[INFORMATION SHOWN Boundary: Start]

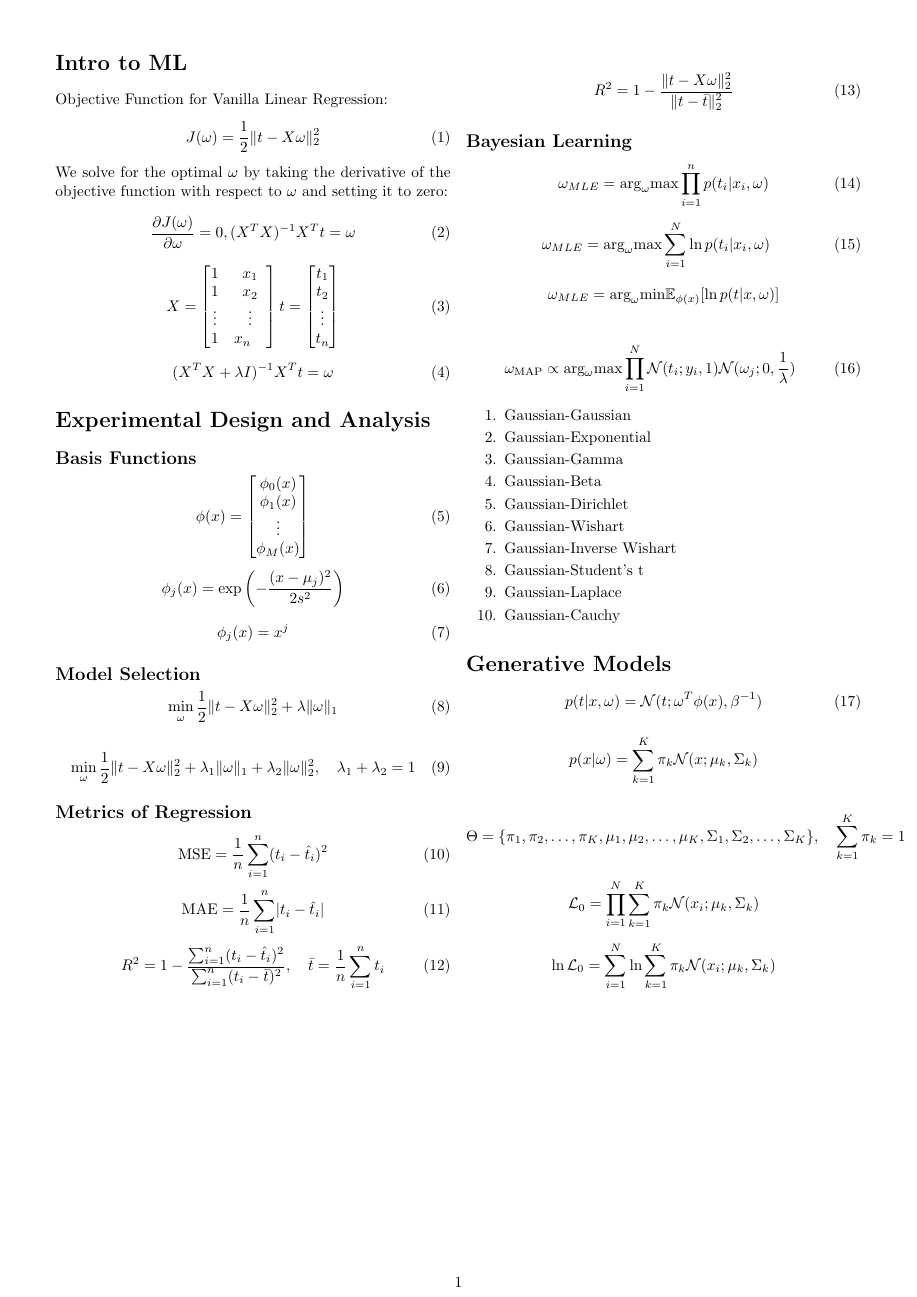
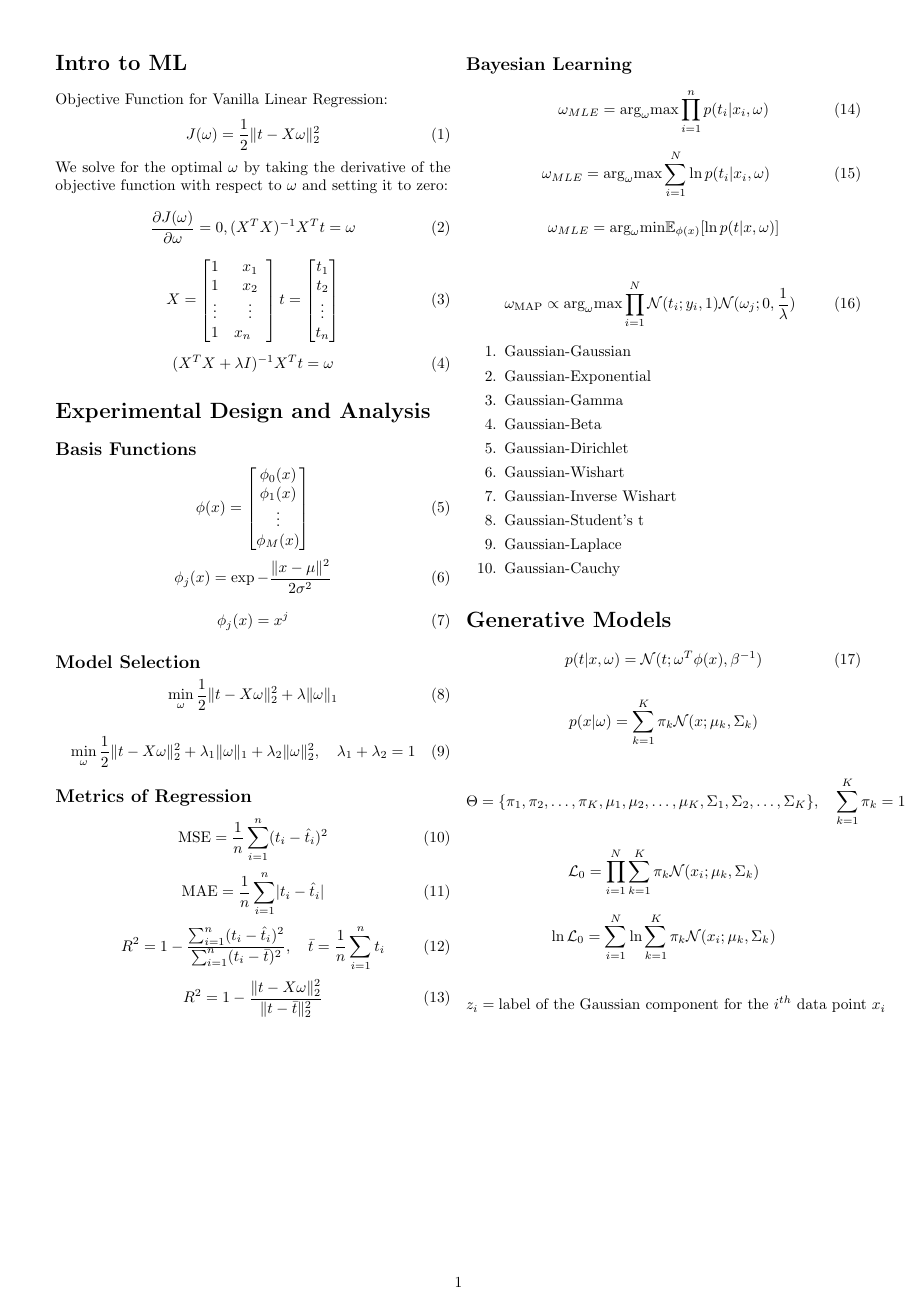
Before and after one commit to colerottenberg/Exam1FML, a LaTeX document (cs.tex): the whole page. Compiled offline with pdfLaTeX.

Commit message:
adding more on hiddden latent

```diff
--- a/cs.tex
+++ b/cs.tex
@@ -61,7 +61,8 @@ We solve for the optimal $\omega$ by taking the derivative of the objective func
 
 % Radial Basis Function
 \begin{equation}
-    \phi_{j}(x) = \exp\left(-\frac{(x - \mu_{j})^{2}}{2s^{2}}\right)
+    % e
+    \phi_{j}(x) = \exp -\frac{\lVert x - \mu \rVert^2}{2\sigma^{2}}
 \end{equation}
 
 % Polynomial Basis Function
@@ -185,6 +186,12 @@ We solve for the optimal $\omega$ by taking the derivative of the objective func
     \ln \mathcal{L}_0 = \sum_{i=1}^{N} \ln \sum_{k=1}^{K} \pi_{k} \mathcal{N}(x_i ; \mu_{k}, \Sigma_{k})
 \end{equation*}
 
+% Hidden Latent Variable
+\begin{equation*} \label{eq:hidden-latent}
+    z_{i} = \text{label of the Gaussian component for the $i^{th}$ data point $x_i$}
+\end{equation*}
+
+
 \end{multicols}
 
 \end{document}
```
Also changed, not shown: cs.pdf.
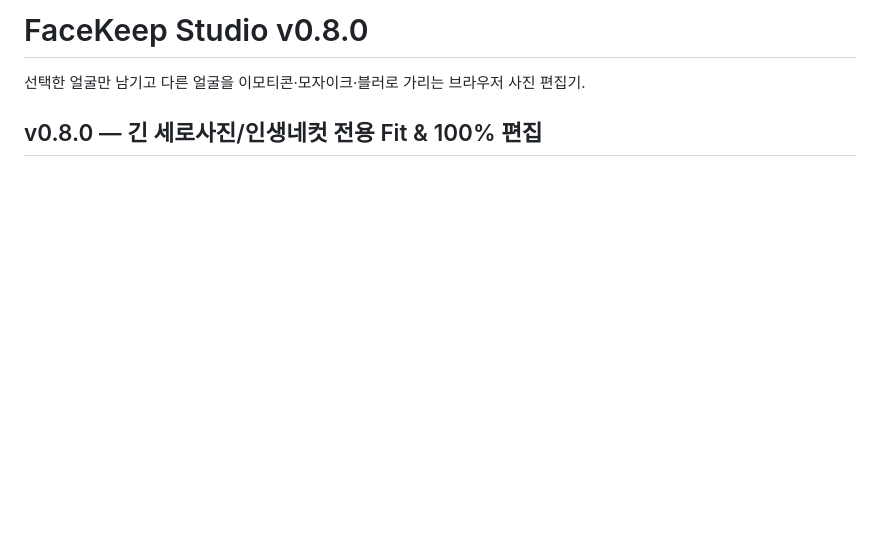
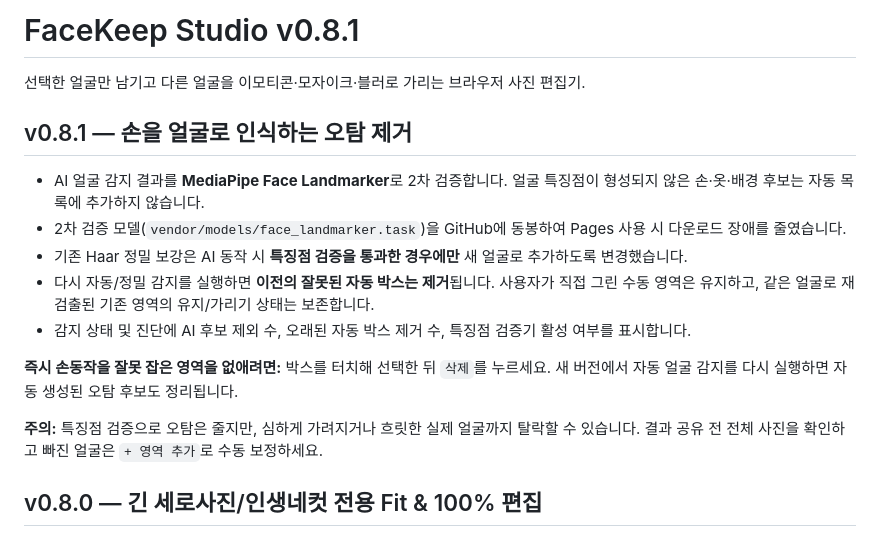
Before and after one commit to kdc916/FaceKeep-Studio, a Markdown page: README.md, the part around the change. GitHub-like rendering; blank space fills up the shorter version.

Commit message:
docs: explain hand false-positive filtering in v0.8.1

```diff
--- a/README.md
+++ b/README.md
@@ -1,6 +1,18 @@
-# FaceKeep Studio v0.8.0
+# FaceKeep Studio v0.8.1
 
 선택한 얼굴만 남기고 다른 얼굴을 이모티콘·모자이크·블러로 가리는 브라우저 사진 편집기.
+
+## v0.8.1 — 손을 얼굴로 인식하는 오탐 제거
+
+- AI 얼굴 감지 결과를 **MediaPipe Face Landmarker**로 2차 검증합니다. 얼굴 특징점이 형성되지 않은 손·옷·배경 후보는 자동 목록에 추가하지 않습니다.
+- 2차 검증 모델(`vendor/models/face_landmarker.task`)을 GitHub에 동봉하여 Pages 사용 시 다운로드 장애를 줄였습니다.
+- 기존 Haar 정밀 보강은 AI 동작 시 **특징점 검증을 통과한 경우에만** 새 얼굴로 추가하도록 변경했습니다.
+- 다시 자동/정밀 감지를 실행하면 **이전의 잘못된 자동 박스는 제거**됩니다. 사용자가 직접 그린 수동 영역은 유지하고, 같은 얼굴로 재검출된 기존 영역의 유지/가리기 상태는 보존합니다.
+- 감지 상태 및 진단에 AI 후보 제외 수, 오래된 자동 박스 제거 수, 특징점 검증기 활성 여부를 표시합니다.
+
+**즉시 손동작을 잘못 잡은 영역을 없애려면:** 박스를 터치해 선택한 뒤 `삭제`를 누르세요. 새 버전에서 자동 얼굴 감지를 다시 실행하면 자동 생성된 오탐 후보도 정리됩니다.
+
+**주의:** 특징점 검증으로 오탐은 줄지만, 심하게 가려지거나 흐릿한 실제 얼굴까지 탈락할 수 있습니다. 결과 공유 전 전체 사진을 확인하고 빠진 얼굴은 `+ 영역 추가`로 수동 보정하세요.
 
 ## v0.8.0 — 긴 세로사진/인생네컷 전용 Fit & 100% 편집
 
```
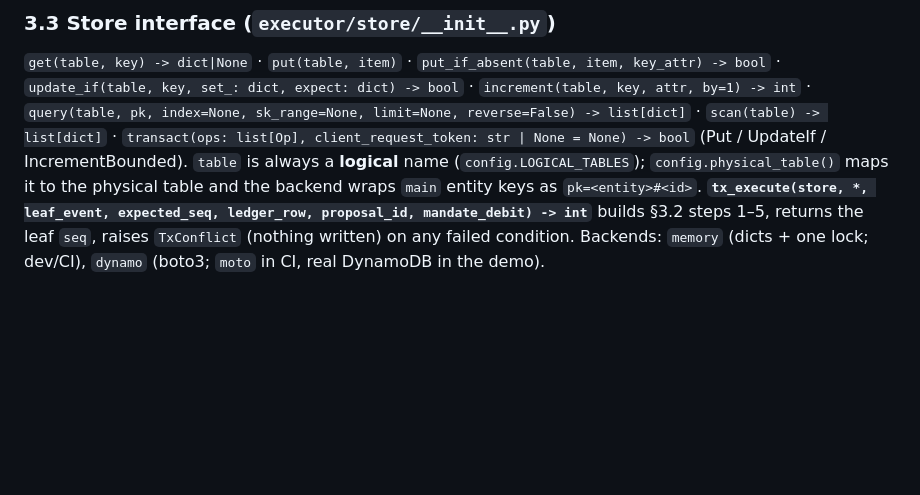
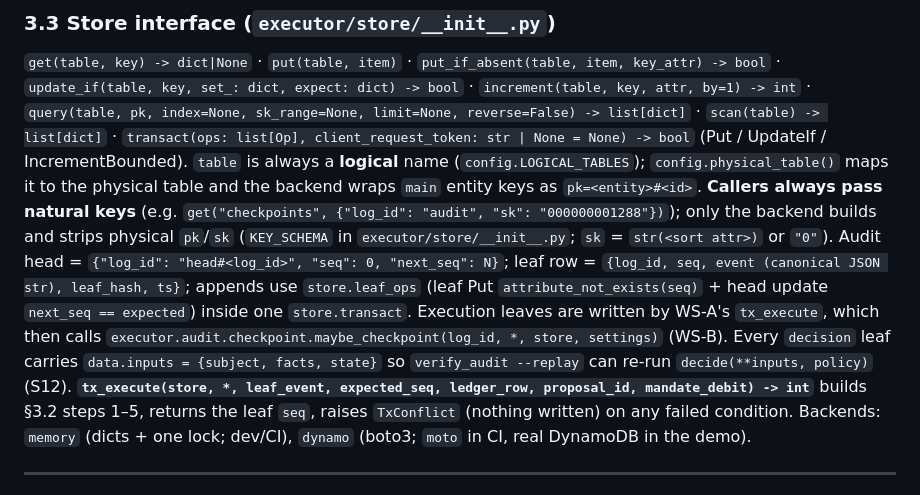
Before and after one commit to Majny/airgap-mandates, a Markdown page: docs/CONTRACTS.md, the part around the change. Rendered like a GitHub page; blank space fills up the shorter version.

Commit message:
Contracts: natural-key store API, audit head/leaf rows, maybe_checkpoint, decision inputs

```diff
--- a/docs/CONTRACTS.md
+++ b/docs/CONTRACTS.md
@@ -254,7 +254,7 @@ The v1 `sth` table is dropped (replaced by `checkpoints` holding note text).
 `query(table, pk, index=None, sk_range=None, limit=None, reverse=False) -> list[dict]` · `scan(table) -> list[dict]` ·
 `transact(ops: list[Op], client_request_token: str | None = None) -> bool` (Put / UpdateIf / IncrementBounded).
 `table` is always a **logical** name (`config.LOGICAL_TABLES`); `config.physical_table()` maps it to the physical table
-and the backend wraps `main` entity keys as `pk=<entity>#<id>`.
+and the backend wraps `main` entity keys as `pk=<entity>#<id>`. **Callers always pass natural keys** (e.g. `get("checkpoints", {"log_id": "audit", "sk": "000000001288"})`); only the backend builds and strips physical `pk`/`sk` (`KEY_SCHEMA` in `executor/store/__init__.py`; `sk` = `str(<sort attr>)` or `"0"`). Audit head = `{"log_id": "head#<log_id>", "seq": 0, "next_seq": N}`; leaf row = `{log_id, seq, event (canonical JSON str), leaf_hash, ts}`; appends use `store.leaf_ops` (leaf Put `attribute_not_exists(seq)` + head update `next_seq == expected`) inside one `store.transact`. Execution leaves are written by WS-A's `tx_execute`, which then calls `executor.audit.checkpoint.maybe_checkpoint(log_id, *, store, settings)` (WS-B). Every `decision` leaf carries `data.inputs = {subject, facts, state}` so `verify_audit --replay` can re-run `decide(**inputs, policy)` (S12).
 **`tx_execute(store, *, leaf_event, expected_seq, ledger_row, proposal_id, mandate_debit) -> int`** builds §3.2 steps 1–5,
 returns the leaf `seq`, raises `TxConflict` (nothing written) on any failed condition.
 Backends: `memory` (dicts + one lock; dev/CI), `dynamo` (boto3; `moto` in CI, real DynamoDB in the demo).
```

[INFORMATION SHOWN Boundary: End]

WHAT IS BEING ASKED:
Reproduce each line from the data that has "equation" in it.

ANSWER TO THIS EXERCISE:
 \begin{equation}
 \end{equation}
 \end{equation*}
+\begin{equation*} \label{eq:hidden-latent}
+\end{equation*}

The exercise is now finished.